Task to carry out —
Set down all of the data that follows word for word, without the images.

Exercise materials —

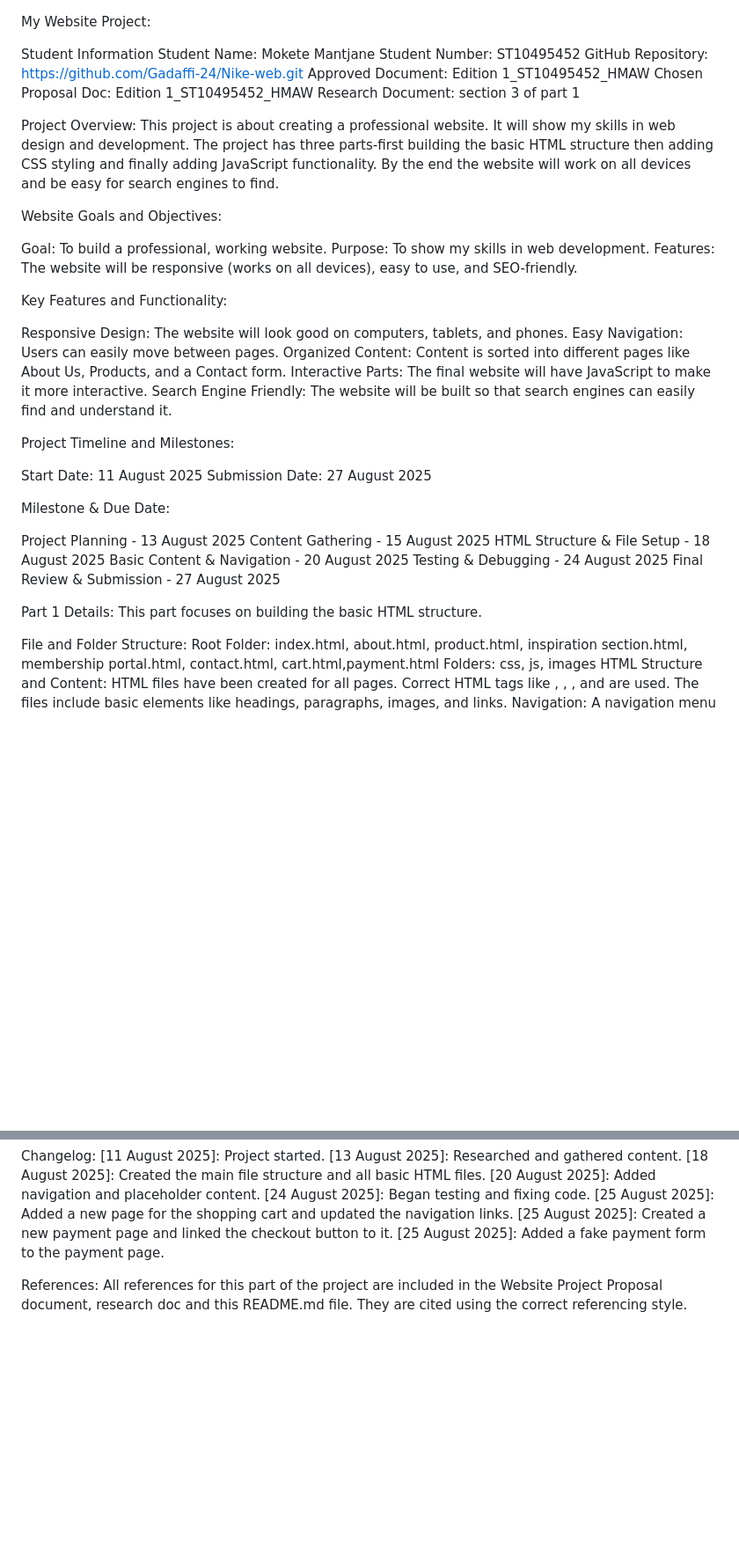
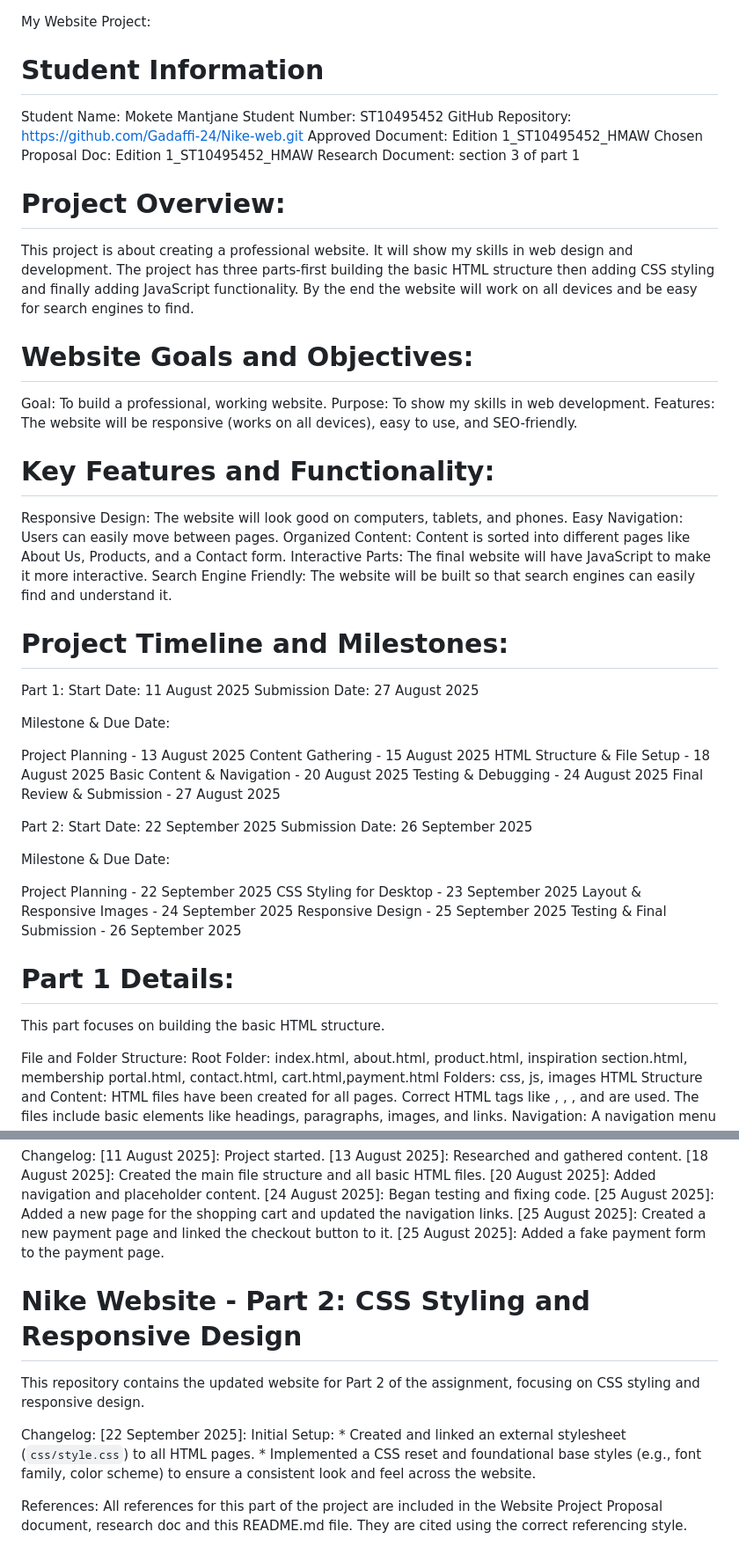
Before and after one commit to Gadaffi-24/Nike-web, a Markdown page: README.md, 2 parts joined by grey strips. Shown at 88% size. Drawn GitHub-style; blank space fills up the shorter version.

Commit message:
Updated README.md for Part 2 and corrected timeline.

```diff
--- a/README.md
+++ b/README.md
@@ -1,6 +1,6 @@
 My Website Project:
 
-Student Information
+# Student Information
 Student Name: Mokete Mantjane
 Student Number: ST10495452
 GitHub Repository: https://github.com/Gadaffi-24/Nike-web.git
@@ -8,16 +8,16 @@ Approved Document: Edition 1_ST10495452_HMAW
 Chosen Proposal Doc: Edition 1_ST10495452_HMAW
 Research Document: section 3 of part 1
 
-Project Overview:
+# Project Overview:
 This project is about creating a professional website. It will show my skills in web design and development. The project has three parts-first building the basic HTML structure then adding CSS styling and finally adding JavaScript functionality. By the end the website will work on all devices and be easy for search engines to find.
 
-Website Goals and Objectives:
+# Website Goals and Objectives:
 
 Goal: To build a professional, working website.
 Purpose: To show my skills in web development.
 Features: The website will be responsive (works on all devices), easy to use, and SEO-friendly.
 
-Key Features and Functionality:
+# Key Features and Functionality:
 
 Responsive Design: The website will look good on computers, tablets, and phones.
 Easy Navigation: Users can easily move between pages.
@@ -25,8 +25,9 @@ Organized Content: Content is sorted into different pages like About Us, Product
 Interactive Parts: The final website will have JavaScript to make it more interactive.
 Search Engine Friendly: The website will be built so that search engines can easily find and understand it.
 
-Project Timeline and Milestones:
+# Project Timeline and Milestones:
 
+Part 1:
 Start Date: 11 August 2025
 Submission Date: 27 August 2025
 
@@ -39,7 +40,19 @@ Basic Content & Navigation - 20 August 2025
 Testing & Debugging - 24 August 2025
 Final Review & Submission - 27 August 2025
 
-Part 1 Details:
+Part 2:
+Start Date: 22 September 2025
+Submission Date: 26 September 2025
+
+Milestone & Due Date:
+
+Project Planning - 22 September 2025
+CSS Styling for Desktop - 23 September 2025
+Layout & Responsive Images - 24 September 2025
+Responsive Design - 25 September 2025
+Testing & Final Submission - 26 September 2025
+
+# Part 1 Details:
 This part focuses on building the basic HTML structure.
 
 File and Folder Structure:
@@ -75,5 +88,15 @@ Changelog:
 [25 August 2025]: Created a new payment page and linked the checkout button to it.
 [25 August 2025]: Added a fake payment form to the payment page.
 
+
+# Nike Website - Part 2: CSS Styling and Responsive Design
+
+This repository contains the updated website for Part 2 of the assignment, focusing on CSS styling and responsive design.
+
+Changelog:
+[22 September 2025]: Initial Setup:
+    * Created and linked an external stylesheet (`css/style.css`) to all HTML pages.
+    * Implemented a CSS reset and foundational base styles (e.g., font family, color scheme) to ensure a consistent look and feel across the website.
+
 References:
 All references for this part of the project are included in the Website Project Proposal document, research doc and this README.md file. They are cited using the correct referencing style.
```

Result of the task —
Before and after one commit to Gadaffi-24/Nike-web, a Markdown page: README.md, 2 parts joined by grey strips. Shown at 88% size. Drawn GitHub-style; blank space fills up the shorter version.

Commit message:
Updated README.md for Part 2 and corrected timeline.

```diff
--- a/README.md
+++ b/README.md
@@ -1,6 +1,6 @@
 My Website Project:
 
-Student Information
+# Student Information
 Student Name: Mokete Mantjane
 Student Number: ST10495452
 GitHub Repository: https://github.com/Gadaffi-24/Nike-web.git
@@ -8,16 +8,16 @@ Approved Document: Edition 1_ST10495452_HMAW
 Chosen Proposal Doc: Edition 1_ST10495452_HMAW
 Research Document: section 3 of part 1
 
-Project Overview:
+# Project Overview:
 This project is about creating a professional website. It will show my skills in web design and development. The project has three parts-first building the basic HTML structure then adding CSS styling and finally adding JavaScript functionality. By the end the website will work on all devices and be easy for search engines to find.
 
-Website Goals and Objectives:
+# Website Goals and Objectives:
 
 Goal: To build a professional, working website.
 Purpose: To show my skills in web development.
 Features: The website will be responsive (works on all devices), easy to use, and SEO-friendly.
 
-Key Features and Functionality:
+# Key Features and Functionality:
 
 Responsive Design: The website will look good on computers, tablets, and phones.
 Easy Navigation: Users can easily move between pages.
@@ -25,8 +25,9 @@ Organized Content: Content is sorted into different pages like About Us, Product
 Interactive Parts: The final website will have JavaScript to make it more interactive.
 Search Engine Friendly: The website will be built so that search engines can easily find and understand it.
 
-Project Timeline and Milestones:
+# Project Timeline and Milestones:
 
+Part 1:
 Start Date: 11 August 2025
 Submission Date: 27 August 2025
 
@@ -39,7 +40,19 @@ Basic Content & Navigation - 20 August 2025
 Testing & Debugging - 24 August 2025
 Final Review & Submission - 27 August 2025
 
-Part 1 Details:
+Part 2:
+Start Date: 22 September 2025
+Submission Date: 26 September 2025
+
+Milestone & Due Date:
+
+Project Planning - 22 September 2025
+CSS Styling for Desktop - 23 September 2025
+Layout & Responsive Images - 24 September 2025
+Responsive Design - 25 September 2025
+Testing & Final Submission - 26 September 2025
+
+# Part 1 Details:
 This part focuses on building the basic HTML structure.
 
 File and Folder Structure:
@@ -75,5 +88,15 @@ Changelog:
 [25 August 2025]: Created a new payment page and linked the checkout button to it.
 [25 August 2025]: Added a fake payment form to the payment page.
 
+
+# Nike Website - Part 2: CSS Styling and Responsive Design
+
+This repository contains the updated website for Part 2 of the assignment, focusing on CSS styling and responsive design.
+
+Changelog:
+[22 September 2025]: Initial Setup:
+    * Created and linked an external stylesheet (`css/style.css`) to all HTML pages.
+    * Implemented a CSS reset and foundational base styles (e.g., font family, color scheme) to ensure a consistent look and feel across the website.
+
 References:
 All references for this part of the project are included in the Website Project Proposal document, research doc and this README.md file. They are cited using the correct referencing style.
```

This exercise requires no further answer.